That is questioned. What he said in the declaration? Could someone provide the Declaration? (Is it 告民众书??) In 1912, many pronvince of Qing were declare independence from Qing(NOT China), but 13th Dailai didn't. --刻意 21:06, 28 December 2008 (UTC)
- The Gaominzhongshu that you link to was issued before the 13th Dalai Lama returned to Tibet from India. The document which is sometimes called a Declaration of Independence was issued shortly after his return. That proclamation does not actually declare that Tibet would become an independent country, but that it had been independent all along. Here is the English translation.—Nat Krause(Talk!·What have I done?) 01:41, 30 December 2008 (UTC)
- This is 《西藏全体僧俗大众今后取舍条例》 or simply 《水牛年文告》.--Keyi 16:19, 9 January 2009 (UTC)
- I doubt the things was not so simple, because the communist Party considered the 13th Dalai Lama as "愛國主義者"(patriotic). In 1920s, things changed after beijing goverment was replace by KMT. In 1930, 13th Dailai said “英人对吾确有诱惑之念，但吾知主权不可失” and “不亲英人，不背中央”.
Anyway, 13th Dalai Lama was a complicated figure in history. Now the article give a misleading message and NPOV.
Thanks to God, the british india was not Russia(and Tibet was not Out Momgol).--刻意 12:30, 30 December 2008 (UTC)
- Do you mean that the Communist Party considered the 13th Dalai Lama patriotic at the time, or that they described his patriotic later?
- The article as it stands is certainly inaccurate, since the so-called declaration of independence did not occur in the summer of 1912.
- Regarding “不亲英人”, the 13th Dalai Lama was not stupid and was certainly aware that the British were not his friends from the goodness of their hearts (he preferred an alliance with the Russian empire, but then it collapsed), although I'm not sure what that has to do with this.—Nat Krause(Talk!·What have I done?) 21:05, 30 December 2008 (UTC)
- patriotic means as a whole, a history summary. I known he was a complicated figure and clever politician.
- Recently, I am trying to know the beginning of Tibet independence movement. I find the chinese book talked a lot about "告民众书 was the so-called declaration", and in the summer of 1912 only mentioned an announcement in one single sentence. --Keyi 15:17, 31 December 2008 (UTC)
- What I mean is, when did the CCP say it? Did CCP representatives in the 1910s, 20s, and 30s say that he was patriotic? Or did they decide after his death that he was patriotic in hindsight?
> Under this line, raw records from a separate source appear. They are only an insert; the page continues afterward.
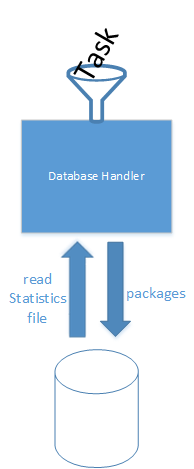
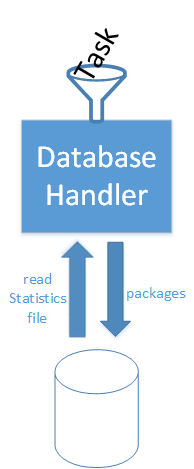
Graphics updated.

Changed region(s): [[0.1856, 0.2985, 0.8041, 0.4478]]

diff --git a/docs/final_presentation/database.tex b/docs/final_presentation/database.tex
@@ -50,7 +50,7 @@
 		\begin{minipage}[]{.45\textwidth}%
 		\begin{figure}[h]
 		\flushright  % rechtsbuendig
-		\vspace{-\ht\strutbox}\includegraphics[width=\textwidth]{images/Task/data.png}
+		\vspace{-\ht\strutbox}\includegraphics[width=\textwidth]{images/data.png}
 		\end{figure}
 		\end{minipage}
 	\end{frame}
@@ -70,29 +70,23 @@
 	\end{frame}
 	
 	\begin{frame}{Database Server}
-	\includegraphics[width=1.0\textwidth]{images/Zeichnung6.png}
+	\includegraphics[width=1.0\textwidth]{images/databaseserver.png}
 	\end{frame}
 	
 	\begin{frame}{Connection to Data Mining}
 	\begin{center}
-	\includegraphics[height=0.64\textwidth, width=0.6\textwidth]{images/datamining_flow.png}
-	\end{center}
-	\end{frame}
-	
-	\begin{frame}{Connection to Data Mining}
-		\begin{center}
 	\includegraphics[height=0.64\textwidth, width=0.6\textwidth]{images/datamining_flow0.png}
 	\end{center}
 	\end{frame}
 	
 	\begin{frame}{Connection to Data Mining}
 		\begin{center}
-	\includegraphics[height=0.64\textwidth, width=0.6\textwidth]{images/datamining_flow2.png}
+	\includegraphics[height=0.64\textwidth, width=0.6\textwidth]{images/datamining_flow1.png}
 	\end{center}
 	\end{frame}
 	
 	\begin{frame}{Connection to Data Mining}
 		\begin{center}
-	\includegraphics[height=0.64\textwidth, width=0.6\textwidth]{images/datamining_flow3.png}
+	\includegraphics[height=0.64\textwidth, width=0.6\textwidth]{images/datamining_flow2.png}
 	\end{center}
 	\end{frame}

diff --git a/docs/final_presentation/final_presentation.tex b/docs/final_presentation/final_presentation.tex
@@ -64,6 +64,7 @@
 \usepackage[export]{adjustbox}
 \usepackage{tikz}
 \usetikzlibrary{arrows.meta}
+\usetikzlibrary{automata}
 \usepackage{marvosym}
 \usepackage[ngerman]{babel}
 \usetikzlibrary{shapes}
To be honest, I'm not sure what he ever did that would be construed as patriotic to China.—Nat Krause(Talk!·What have I done?) 21:46, 2 January 2009 (UTC)
- Before 1945, CCP need not to care about what happened in Tibet. What CCP said is the need of political rather than ... —Preceding unsigned comment added by 184.108.40.206 (talk) 02:01, 3 January 2009 (UTC)
I've searched the entire section that was tagged, and haven't found anything to support the claim that it was supporting the POV of one group over another. I'm taking the tag off the article.Drew Smith 11:01, 5 May 2009 (UTC)